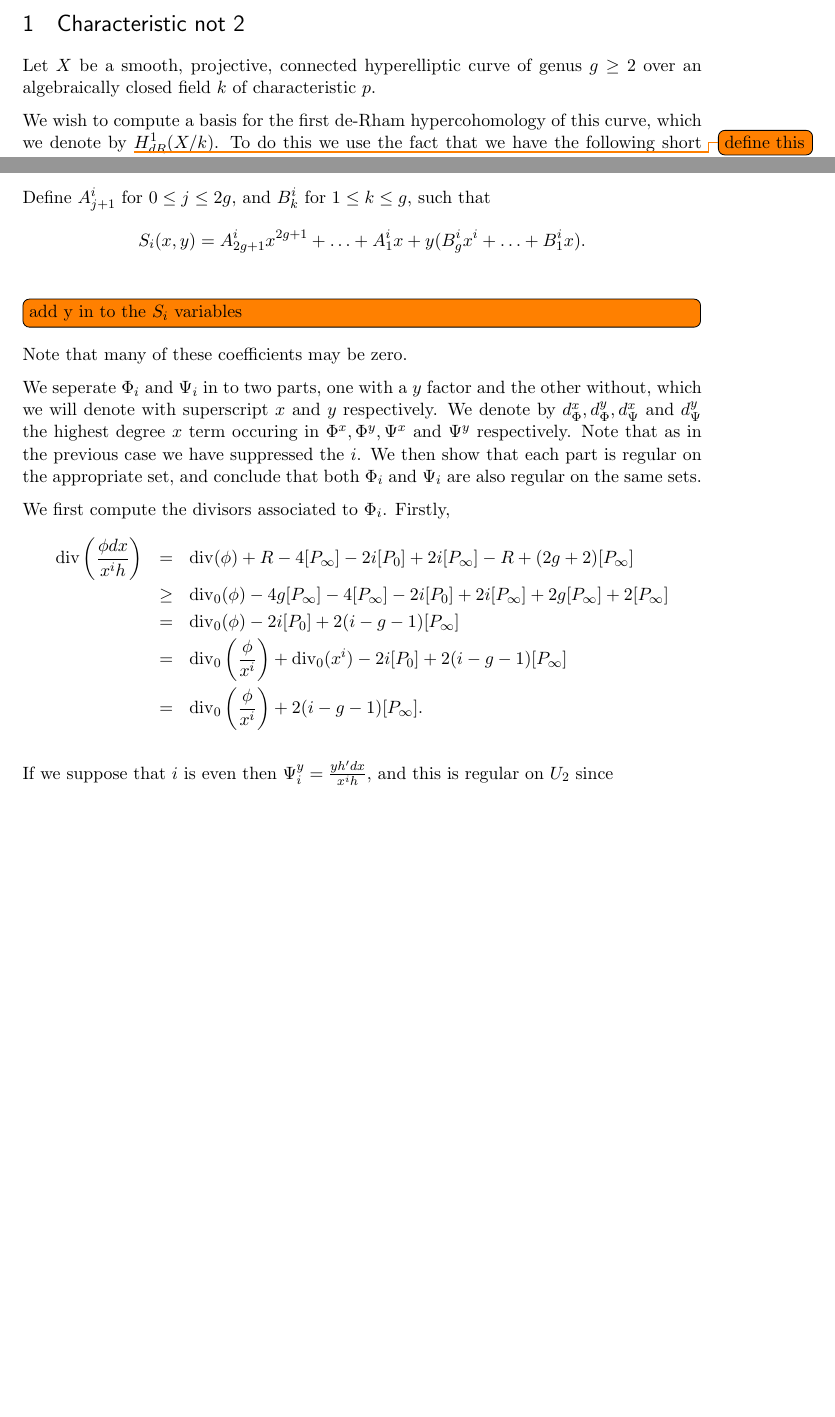
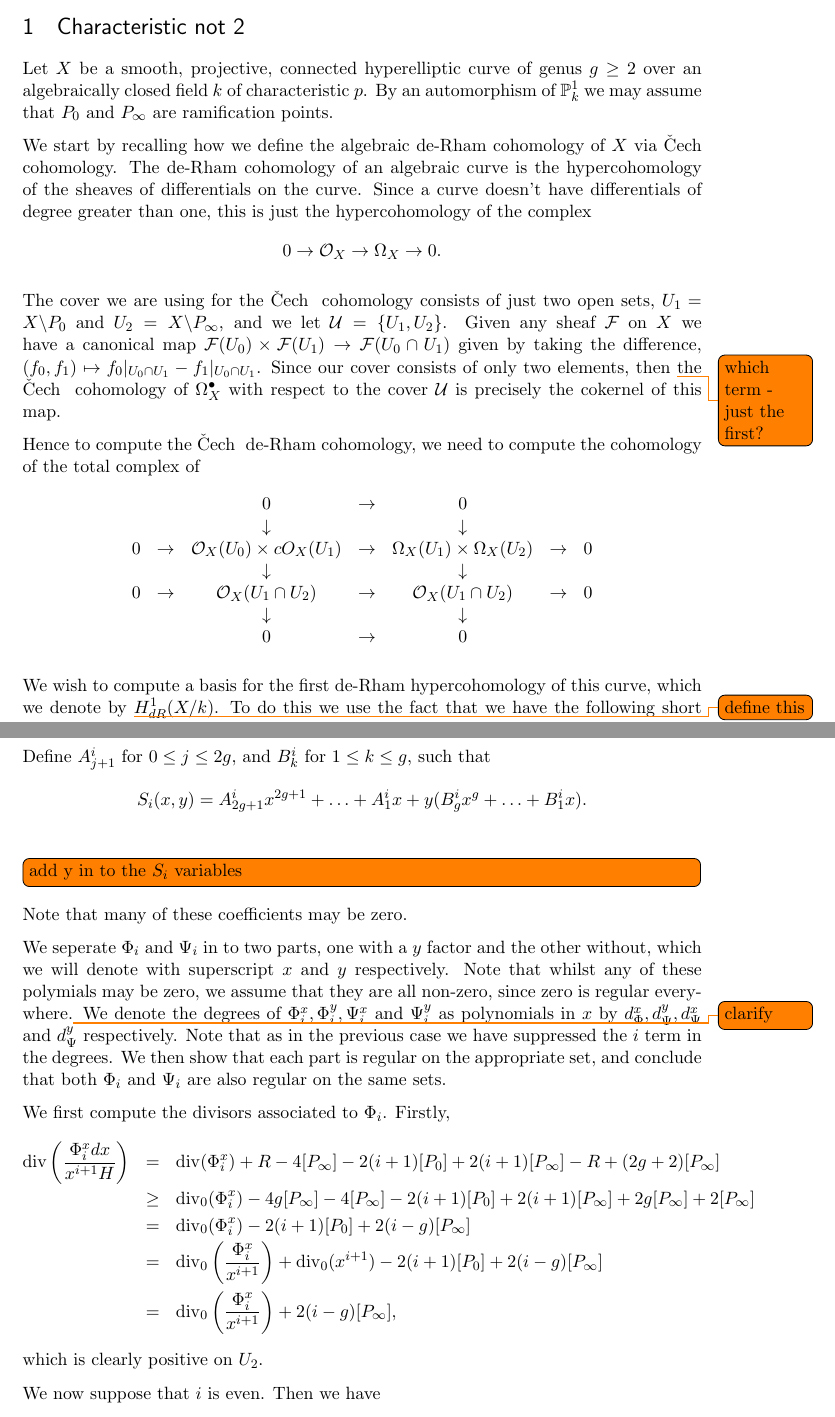
Before and after one commit to joetait/tex, a LaTeX document (My work/De-Rham_cohomology/simul_char/basis.tex): two parts of pages 1 and 5 of 7 before the commit and two parts of pages 1 and 6 of 8 after it, joined at a grey line, cut so that both start at the same text, the shorter picture padded with empty space. Compiled offline with pdfLaTeX.

Commit message:
started to describe de-rham cohomology

```diff
--- a/My work/De-Rham_cohomology/simul_char/basis.tex
+++ b/My work/De-Rham_cohomology/simul_char/basis.tex
@@ -82,6 +82,7 @@
 \newcommand{\cA}{{\mathcal A}}
 \newcommand{\cD}{{\mathcal D}}
 \newcommand{\cU}{{\mathcal U}}
+\newcommand{\cech}{\v{C}ech \ }
 
 
 \DeclareMathOperator{\aut}{Aut}
@@ -108,6 +109,30 @@
 
 
 Let $X$ be a smooth, projective, connected hyperelliptic curve of genus $g \geq 2$ over an algebraically closed field $k$ of characteristic $p$.
+By an automorphism of $ \mathbb P_k^1$ we may assume that $P_0$ and $P_\infty$ are ramification points.
+
+We start by recalling how we define the algebraic de-Rham cohomology of $X$ via \cech cohomology.
+The de-Rham cohomology of an algebraic curve is the hypercohomology of the sheaves of differentials on the curve. Since a curve doesn't have differentials of degree greater than one, this is just the hypercohomology of the complex
+\[
+0 \rightarrow \cO_X \rightarrow \Omega_X \rightarrow 0.
+\]
+
+The cover we are using for the \cech cohomology consists of just two open sets, $U_1 = X\backslash P_0$ and $U_2 = X\backslash P_\infty$, and we let ${\cal U} = \{ U_1,  U_2\}$.
+Given any sheaf $\cal F$ on $X$ we have a canonical map ${\cal F}(U_0) \times {\cal F} (U_1) \rightarrow {\cal F}(U_0 \cap U_1)$ given by taking the difference, $(f_0,f_1) \mapsto f_0|_{U_0 \cap U_1} - f_1|_{U_0 \cap U_1}$.
+Since our cover consists of only two elements, then \todo{which term - just the first?}{the \cech cohomology of} $\Omega_X^\bullet$ with respect to the cover $\cal U$ is precisely the cokernel of this map.
+
+Hence to compute the \cech de-Rham cohomology, we need to compute the cohomology of the total complex of
+\[ \begin{array}{ccccccc}
+~ & ~ & 0 & \rightarrow & 0 & ~ & ~ \\
+~ & ~ & \downarrow & ~ & \downarrow & ~ & ~ \\
+0 & \rightarrow & \cO_X(U_0)\times cO_X(U_1) & \rightarrow & \Omega_X(U_1)\times \Omega_X(U_2) & \rightarrow & 0 \\
+~ & ~ & \downarrow & ~ & \downarrow & ~ & ~ \\
+0 & \rightarrow & \cO_X(U_1 \cap U_2) & \rightarrow & \cO_X(U_1 \cap U_2) & \rightarrow & 0 \\
+~ & ~ & \downarrow & ~ & \downarrow & ~ & ~ \\
+~ & ~ & 0 & \rightarrow & 0 & ~ & ~ \\
+\end{array}
+\]
+
 
 We wish to compute a basis for the first de-Rham hypercohomology of this curve, which we denote by \todo{define this}{$H^1_{dR}(X/k)$.}
 To do this we use the fact that we have the following short exact sequence:
@@ -288,29 +314,29 @@ dyx^{-i} & = & x^{-i}dy + ydx^{-i} \\
 
 Define $A^i_{j+1}$ for $0 \leq j \leq 2g$, and $B_k^i$ for $1\leq k \leq g$, such that
 \[
-	S_i(x,y) = A_{2g+1}^ix^{2g+1} + \ldots + A^i_1 x + y(B_g^i x^i + \ldots + B_1^i x).
+	S_i(x,y) = A_{2g+1}^ix^{2g+1} + \ldots + A^i_1 x + y(B_g^i x^g + \ldots + B_1^i x).
 \]
 \todo[inline]{add y in to the $S_i$ variables}
 Note that many of these coefficients may be zero.
 
 We seperate $\Phi_i$ and $\Psi_i$ in to two parts, one with a $y$ factor and the other without, which we will denote with superscript $x$ and $y$ respectively.
-We denote by $d^x_\Phi, d^y_\Phi, d^x_\Psi$ and $d^y_\Psi$ the highest degree $x$ term occuring in $\Phi^x, \Phi^y, \Psi^x$ and $\Psi^y$ respectively.
-Note that as in the previous case we have suppressed the $i$.
+Note that whilst any of these polymials may be zero, we assume that they are all non-zero, since zero is regular everywhere.\todo{clarify}
+We denote the degrees of $\Phi^x_i, \Phi^y_i, \Psi^x_i$ and $\Psi_i^y$ as polynomials in $x$ by $d^x_\Phi, d^y_\Psi, d^x_\Psi$ and $d^y_\Psi$ respectively.
+Note that as in the previous case we have suppressed the $i$ term in the degrees.
 We then show that each part is regular on the appropriate set, and conclude that both $\Phi_i$ and $\Psi_i$ are also regular on the same sets.
 
 We first compute the divisors associated to $\Phi_i$.
 Firstly,
 \begin{eqnarray*}
-\di \left( \frac{\phi dx}{x^i h} \right) & = & \di(\phi) + R - 4[P_\infty] - 2i[P_0] + 2i[P_\infty] - R + (2g+2) [P_\infty] \\
-& \geq & \di_0(\phi) - 4g[P_\infty] - 4[P_\infty] - 2i[P_0] + 2i[P_\infty] + 2g[P_\infty] + 2[P_\infty] \\
-& = & \di_0(\phi) - 2i[P_0] + 2(i-g-1)[P_\infty] \\
-& = & \di_0\left( \frac{\phi}{x^i} \right) + \di_0( x^i) - 2i[P_0] + 2(i-g-1)[P_\infty] \\
-& = & \di_0 \left( \frac{\phi}{x^i} \right) + 2(i-g-1)[P_\infty].
+\di \left( \frac{\Phi_i^x dx}{x^{i+1} H} \right) & = & \di(\Phi_i^x) + R - 4[P_\infty] - 2(i+1)[P_0] + 2(i+1)[P_\infty] - R + (2g+2) [P_\infty] \\
+& \geq & \di_0(\Phi_i^x) - 4g[P_\infty] - 4[P_\infty] - 2(i+1)[P_0] + 2(i+1)[P_\infty] + 2g[P_\infty] + 2[P_\infty] \\
+& = & \di_0(\Phi_i^x) - 2(i+1)[P_0] + 2(i-g)[P_\infty] \\
+& = & \di_0\left( \frac{\Phi_i^x}{x^{i+1}} \right) + \di_0( x^{i+1}) - 2(i+1)[P_0] + 2(i-g)[P_\infty] \\
+& = & \di_0 \left( \frac{\Phi_i^x}{x^{i+1}} \right) + 2(i-g)[P_\infty],
 \end{eqnarray*}
+which is clearly positive on $U_2$.
 
-If we suppose that $i$ is even then $\Psi_i^y = \frac{yh'dx}{x^ih}$, and this is regular on $U_2$ since
-
+We now suppose that $i$ is even. Then we have
 \begin{eqnarray*}
-\di\left(\Psi^y_i dx) \right) & = & \di\left(\frac{y\theta dx}{x^ih}\right) \\
-& = &  \di_0(y) - (2g+1)[P_\infty] + \di(\theta) + R - 4[P_\infty] -2i[P_0] + 2i[P_\infty] - R \\
+\di\left(\frac{y\Psi_i^y dx}{x^{i+1}H} \right) & = &  \di_0(y) - (2g+1)[P_\infty] + \di(\Psi_i^y) + R - 4[P_\infty] -2(i+1)[P_0] + 2(i+1)[P_\infty] - R \\
 & &  + (2g+2)[P_\infty] \\
```
Also changed, not shown: My work/De-Rham_cohomology/simul_char/basis.tex (37 more changed lines).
════════════════════
**Work request**
Without the pictures, return all the entries above exactly as they stand.

**Result**
Before and after one commit to joetait/tex, a LaTeX document (My work/De-Rham_cohomology/simul_char/basis.tex): two parts of pages 1 and 5 of 7 before the commit and two parts of pages 1 and 6 of 8 after it, joined at a grey line, cut so that both start at the same text, the shorter picture padded with empty space. Compiled offline with pdfLaTeX.

Commit message:
started to describe de-rham cohomology

```diff
--- a/My work/De-Rham_cohomology/simul_char/basis.tex
+++ b/My work/De-Rham_cohomology/simul_char/basis.tex
@@ -82,6 +82,7 @@
 \newcommand{\cA}{{\mathcal A}}
 \newcommand{\cD}{{\mathcal D}}
 \newcommand{\cU}{{\mathcal U}}
+\newcommand{\cech}{\v{C}ech \ }
 
 
 \DeclareMathOperator{\aut}{Aut}
@@ -108,6 +109,30 @@
 
 
 Let $X$ be a smooth, projective, connected hyperelliptic curve of genus $g \geq 2$ over an algebraically closed field $k$ of characteristic $p$.
+By an automorphism of $ \mathbb P_k^1$ we may assume that $P_0$ and $P_\infty$ are ramification points.
+
+We start by recalling how we define the algebraic de-Rham cohomology of $X$ via \cech cohomology.
+The de-Rham cohomology of an algebraic curve is the hypercohomology of the sheaves of differentials on the curve. Since a curve doesn't have differentials of degree greater than one, this is just the hypercohomology of the complex
+\[
+0 \rightarrow \cO_X \rightarrow \Omega_X \rightarrow 0.
+\]
+
+The cover we are using for the \cech cohomology consists of just two open sets, $U_1 = X\backslash P_0$ and $U_2 = X\backslash P_\infty$, and we let ${\cal U} = \{ U_1,  U_2\}$.
+Given any sheaf $\cal F$ on $X$ we have a canonical map ${\cal F}(U_0) \times {\cal F} (U_1) \rightarrow {\cal F}(U_0 \cap U_1)$ given by taking the difference, $(f_0,f_1) \mapsto f_0|_{U_0 \cap U_1} - f_1|_{U_0 \cap U_1}$.
+Since our cover consists of only two elements, then \todo{which term - just the first?}{the \cech cohomology of} $\Omega_X^\bullet$ with respect to the cover $\cal U$ is precisely the cokernel of this map.
+
+Hence to compute the \cech de-Rham cohomology, we need to compute the cohomology of the total complex of
+\[ \begin{array}{ccccccc}
+~ & ~ & 0 & \rightarrow & 0 & ~ & ~ \\
+~ & ~ & \downarrow & ~ & \downarrow & ~ & ~ \\
+0 & \rightarrow & \cO_X(U_0)\times cO_X(U_1) & \rightarrow & \Omega_X(U_1)\times \Omega_X(U_2) & \rightarrow & 0 \\
+~ & ~ & \downarrow & ~ & \downarrow & ~ & ~ \\
+0 & \rightarrow & \cO_X(U_1 \cap U_2) & \rightarrow & \cO_X(U_1 \cap U_2) & \rightarrow & 0 \\
+~ & ~ & \downarrow & ~ & \downarrow & ~ & ~ \\
+~ & ~ & 0 & \rightarrow & 0 & ~ & ~ \\
+\end{array}
+\]
+
 
 We wish to compute a basis for the first de-Rham hypercohomology of this curve, which we denote by \todo{define this}{$H^1_{dR}(X/k)$.}
 To do this we use the fact that we have the following short exact sequence:
@@ -288,29 +314,29 @@ dyx^{-i} & = & x^{-i}dy + ydx^{-i} \\
 
 Define $A^i_{j+1}$ for $0 \leq j \leq 2g$, and $B_k^i$ for $1\leq k \leq g$, such that
 \[
-	S_i(x,y) = A_{2g+1}^ix^{2g+1} + \ldots + A^i_1 x + y(B_g^i x^i + \ldots + B_1^i x).
+	S_i(x,y) = A_{2g+1}^ix^{2g+1} + \ldots + A^i_1 x + y(B_g^i x^g + \ldots + B_1^i x).
 \]
 \todo[inline]{add y in to the $S_i$ variables}
 Note that many of these coefficients may be zero.
 
 We seperate $\Phi_i$ and $\Psi_i$ in to two parts, one with a $y$ factor and the other without, which we will denote with superscript $x$ and $y$ respectively.
-We denote by $d^x_\Phi, d^y_\Phi, d^x_\Psi$ and $d^y_\Psi$ the highest degree $x$ term occuring in $\Phi^x, \Phi^y, \Psi^x$ and $\Psi^y$ respectively.
-Note that as in the previous case we have suppressed the $i$.
+Note that whilst any of these polymials may be zero, we assume that they are all non-zero, since zero is regular everywhere.\todo{clarify}
+We denote the degrees of $\Phi^x_i, \Phi^y_i, \Psi^x_i$ and $\Psi_i^y$ as polynomials in $x$ by $d^x_\Phi, d^y_\Psi, d^x_\Psi$ and $d^y_\Psi$ respectively.
+Note that as in the previous case we have suppressed the $i$ term in the degrees.
 We then show that each part is regular on the appropriate set, and conclude that both $\Phi_i$ and $\Psi_i$ are also regular on the same sets.
 
 We first compute the divisors associated to $\Phi_i$.
 Firstly,
 \begin{eqnarray*}
-\di \left( \frac{\phi dx}{x^i h} \right) & = & \di(\phi) + R - 4[P_\infty] - 2i[P_0] + 2i[P_\infty] - R + (2g+2) [P_\infty] \\
-& \geq & \di_0(\phi) - 4g[P_\infty] - 4[P_\infty] - 2i[P_0] + 2i[P_\infty] + 2g[P_\infty] + 2[P_\infty] \\
-& = & \di_0(\phi) - 2i[P_0] + 2(i-g-1)[P_\infty] \\
-& = & \di_0\left( \frac{\phi}{x^i} \right) + \di_0( x^i) - 2i[P_0] + 2(i-g-1)[P_\infty] \\
-& = & \di_0 \left( \frac{\phi}{x^i} \right) + 2(i-g-1)[P_\infty].
+\di \left( \frac{\Phi_i^x dx}{x^{i+1} H} \right) & = & \di(\Phi_i^x) + R - 4[P_\infty] - 2(i+1)[P_0] + 2(i+1)[P_\infty] - R + (2g+2) [P_\infty] \\
+& \geq & \di_0(\Phi_i^x) - 4g[P_\infty] - 4[P_\infty] - 2(i+1)[P_0] + 2(i+1)[P_\infty] + 2g[P_\infty] + 2[P_\infty] \\
+& = & \di_0(\Phi_i^x) - 2(i+1)[P_0] + 2(i-g)[P_\infty] \\
+& = & \di_0\left( \frac{\Phi_i^x}{x^{i+1}} \right) + \di_0( x^{i+1}) - 2(i+1)[P_0] + 2(i-g)[P_\infty] \\
+& = & \di_0 \left( \frac{\Phi_i^x}{x^{i+1}} \right) + 2(i-g)[P_\infty],
 \end{eqnarray*}
+which is clearly positive on $U_2$.
 
-If we suppose that $i$ is even then $\Psi_i^y = \frac{yh'dx}{x^ih}$, and this is regular on $U_2$ since
-
+We now suppose that $i$ is even. Then we have
 \begin{eqnarray*}
-\di\left(\Psi^y_i dx) \right) & = & \di\left(\frac{y\theta dx}{x^ih}\right) \\
-& = &  \di_0(y) - (2g+1)[P_\infty] + \di(\theta) + R - 4[P_\infty] -2i[P_0] + 2i[P_\infty] - R \\
+\di\left(\frac{y\Psi_i^y dx}{x^{i+1}H} \right) & = &  \di_0(y) - (2g+1)[P_\infty] + \di(\Psi_i^y) + R - 4[P_\infty] -2(i+1)[P_0] + 2(i+1)[P_\infty] - R \\
 & &  + (2g+2)[P_\infty] \\
```
Also changed, not shown: My work/De-Rham_cohomology/simul_char/basis.tex (37 more changed lines).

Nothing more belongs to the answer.